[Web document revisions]
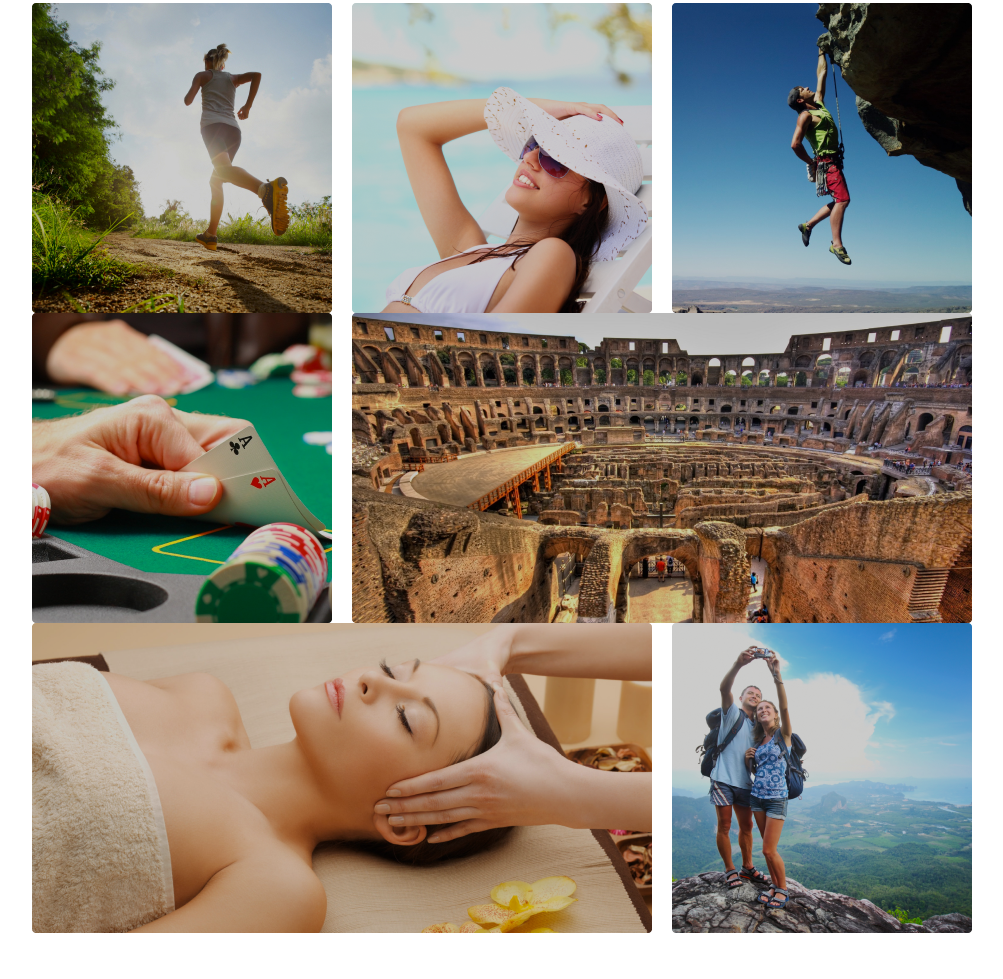
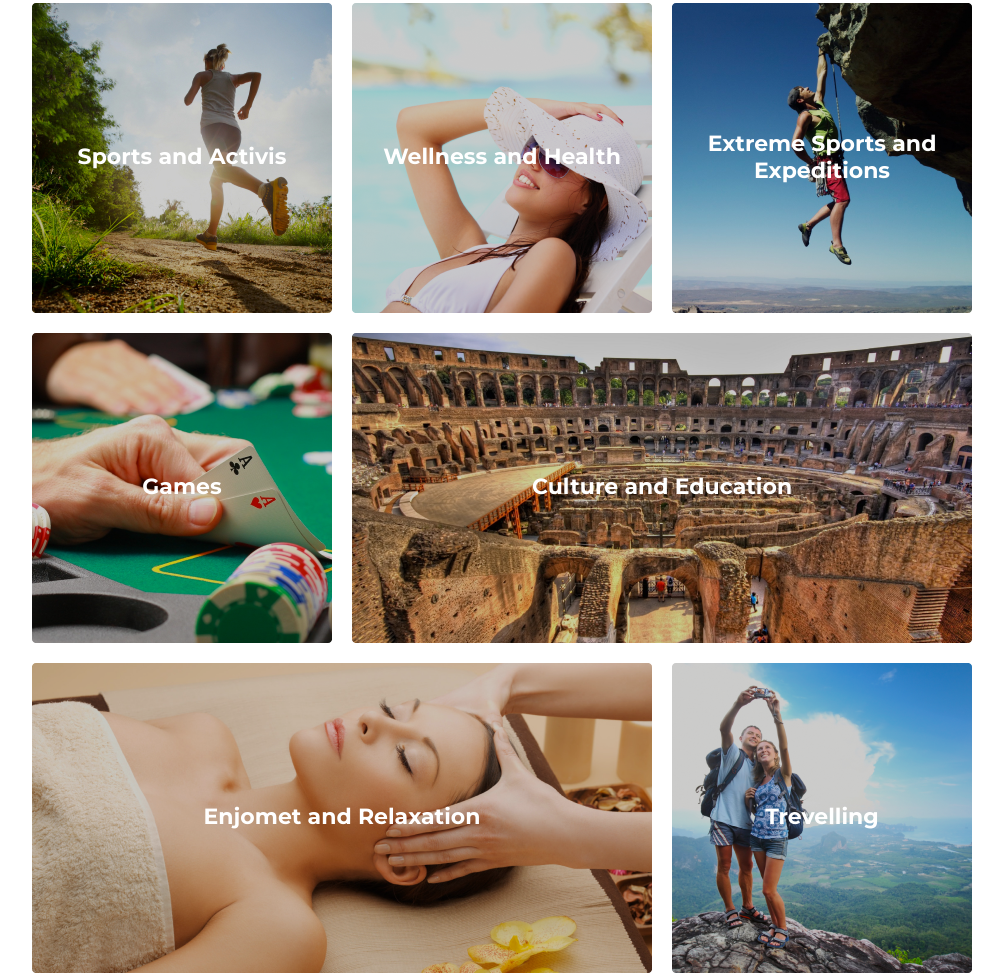
Before and after one commit to mateese/dreamshare, a plain HTML site: page index.html in a window 1280 px wide. Shown: the part 1961-2940 px from the top of the page, without its empty margins (138-1141 px from the left). Drawn offline with Linux system fonts and the light colour scheme.

Commit message:
Add files via upload

```diff
--- a/index.html
+++ b/index.html
@@ -170,33 +170,28 @@
                 <div class="container">
                     <div class="catalog__inner">
                         <div class="catalog__title">Discover holiday activity ideas</div>
-                        <div class="catatog__body">
-                            <div class="catalog__header">
-                                <div class="catalog__header-img">
-                                    <img src="img/catalog/01.jpg" alt="photo">
-                                </div>
-                                <div class="catalog__header-img">
-                                    <img src="img/catalog/02.jpg" alt="photo">
-                                </div>
-                                <div class="catalog__header-img">
-                                    <img src="img/catalog/03.jpg" alt="photo">
-                                </div>
+                        <div class="catalog__body">
+                            <div class="catalog__img01">
+                                <div class="catalog__text">Sports and Activis</div>
                             </div>
-                            <div class="catalog__main">
-                                <div class="catalog__header-img">
-                                    <img src="img/catalog/04.jpg" alt="photo">
-                                </div>
-                                <div class="catalog__header-img">
-                                    <img src="img/catalog/05.jpg" alt="photo">
-                                </div>
+                            <div class="catalog__img02">
+                                <div class="catalog__text">Wellness and Health</div>
                             </div>
-                            <div class="catalog__footer">
-                                <div class="catalog__header-img">
-                                    <img src="img/catalog/06.jpg" alt="photo">
-                                </div>
-                                <div class="catalog__header-img">
-                                    <img src="img/catalog/07.jpg" alt="photo">
-                                </div>
+                            <div class="catalog__img03">
+                                <div class="catalog__text">Extreme Sports
+                                    and Expeditions</div>
+                            </div>
+                            <div class="catalog__img04">
+                                <div class="catalog__text">Games</div>
+                            </div>
+                            <div class="catalog__img05 catalog__img-big">
+                                <div class="catalog__text">Culture and Education</div>
+                            </div>
+                            <div class="catalog__img06 catalog__img-big-small">
+                                <div class="catalog__text">Enjomet and Relaxation</div>
+                            </div>
+                            <div class="catalog__img07">
+                                <div class="catalog__text">Trevelling</div>
                             </div>
                         </div>
                     </div>
--- a/scss/_header.scss
+++ b/scss/_header.scss
@@ -70,7 +70,7 @@
         margin-right: 0px;
     }
 }
-@media (max-width: 767.98px) {
+@media (max-width: 575.98px) {
     .header {
 
         &__inner {
--- a/scss/style.scss
+++ b/scss/style.scss
@@ -65,30 +65,24 @@ body{
         &__subtitle {
             font-size: 18px;
             margin-top: 13px;
+
         }
+    }
+}
+@media (max-width: 400px){
+    .dream {
         &__button {
             margin-top: 33px;
+            width: 100%;
+
             &_link {
-                @extend %buttons-link;
-                padding: 12px 35px;
+                display: flex;
+                flex: 1 1 auto;
+                justify-content: center;
             }
         }
     }
 }
-@media (max-width: 400px) {
-    .dream {
-        &__button {
-            margin-top: 33px;
-
-            &_link {
-                // padding: 12px 35px;
-                display: flex;
-                flex: 1 1 auto;
-            }
-        }
-    }
-}
-
 // work block (...)
 .works {
     margin-top: 90px;
@@ -358,57 +352,91 @@ body{
 }
 
 // catalog block (...)
+
 .catalog {
     margin-top: 100px;
-
     &__inner {
-
     }
 
     &__title {
         @extend %titles;
-        margin-bottom: 35px;
     }
-
-    &__header {
+    &__body {
+        margin-top: 35px;
+        display: grid;
+        grid-template-columns: 1fr 1fr 1fr;
+        grid-template-rows: 310px 310px 310px;
+        gap: 20px;
+    }
+    &__img01 {
+        background: url('../img/catalog/01.jpg') center/cover no-repeat;
+    }
+    &__img02 {
+        background: url('../img/catalog/02.jpg') center/cover no-repeat;
+    }
+    &__img03 {
+        background: url('../img/catalog/03.jpg') center/cover no-repeat;
+    }
+    &__img04 {
+        background: url('../img/catalog/04.jpg') center/cover no-repeat;
+    }
+    &__img05 {
+        background: url('../img/catalog/05.jpg') center/cover no-repeat;
+    }
+    &__img06 {
+        background: url('../img/catalog/06.jpg') center/cover no-repeat;
+    }
+    &__img07 {
+        background: url('../img/catalog/07.jpg') center/cover no-repeat;
+    }
+    &__img-big, &__img-big-small{
+        grid-column: span 2;
+    }
+    &__text {
         display: flex;
-        margin: 0px -10px;
-        img{
-            max-width: 100%;
-            padding: 0px 10px;
+        justify-content: center;
+        align-items: center;
+        height: 100%;
+        font-size: 22px;
+        line-height: calc(27 / 22 * 100%);
+        color: #FFFFFF;
+        text-align: center;
+    }
+}
+@media (max-width: 767.98px){
+    .catalog {
+        margin-top: 35px;
+        &__body {
+            margin-top: 35px;
+            display: grid;
+            grid-template-columns: 1fr 1fr;
+            grid-template-rows: 310px 310px 310px 310px ;
+            gap: 10px;
+        }
+        &__img-big{
+            grid-column: span 2;
+        }
+        &__img-big-small{
+            grid-column: span 1;
         }
     }
-
-    &__header-img {
-    }
-
-    &__main {
-        display: flex;
-        margin: 0px -10px;
-        img{
-            max-width: 100%;
-            padding: 0px 10px;
+}
+@media (max-width: 575.98px) {
+    .catalog {
+        &__body {
+            grid-template-columns: 1fr;
+            grid-template-rows: repeat(7, 120px);
         }
-    }
-
-    &__footer {
-        display: flex;
-        margin: 0px -10px;
-        img{
-            max-width: 100%;
-            padding: 0px 10px;
+        &__img-big{
+            grid-column: span 1;
+        }
+        &__img-big-small{
+            grid-column: span 1;
         }
     }
 }
 
-.catatog {
 
-    &__body {
-        display: flex;
-        flex-direction: column;
-        justify-content: space-between
-    }
-}
 
 // form block (...)
 .form {
```
Also changed, not shown: css/style.css, 1 other file.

[ACTION ITEM]: For the string "columns", tally the lines above that contain it and give only the figure.

[OUTPUT FOR THIS EXERCISE]: 3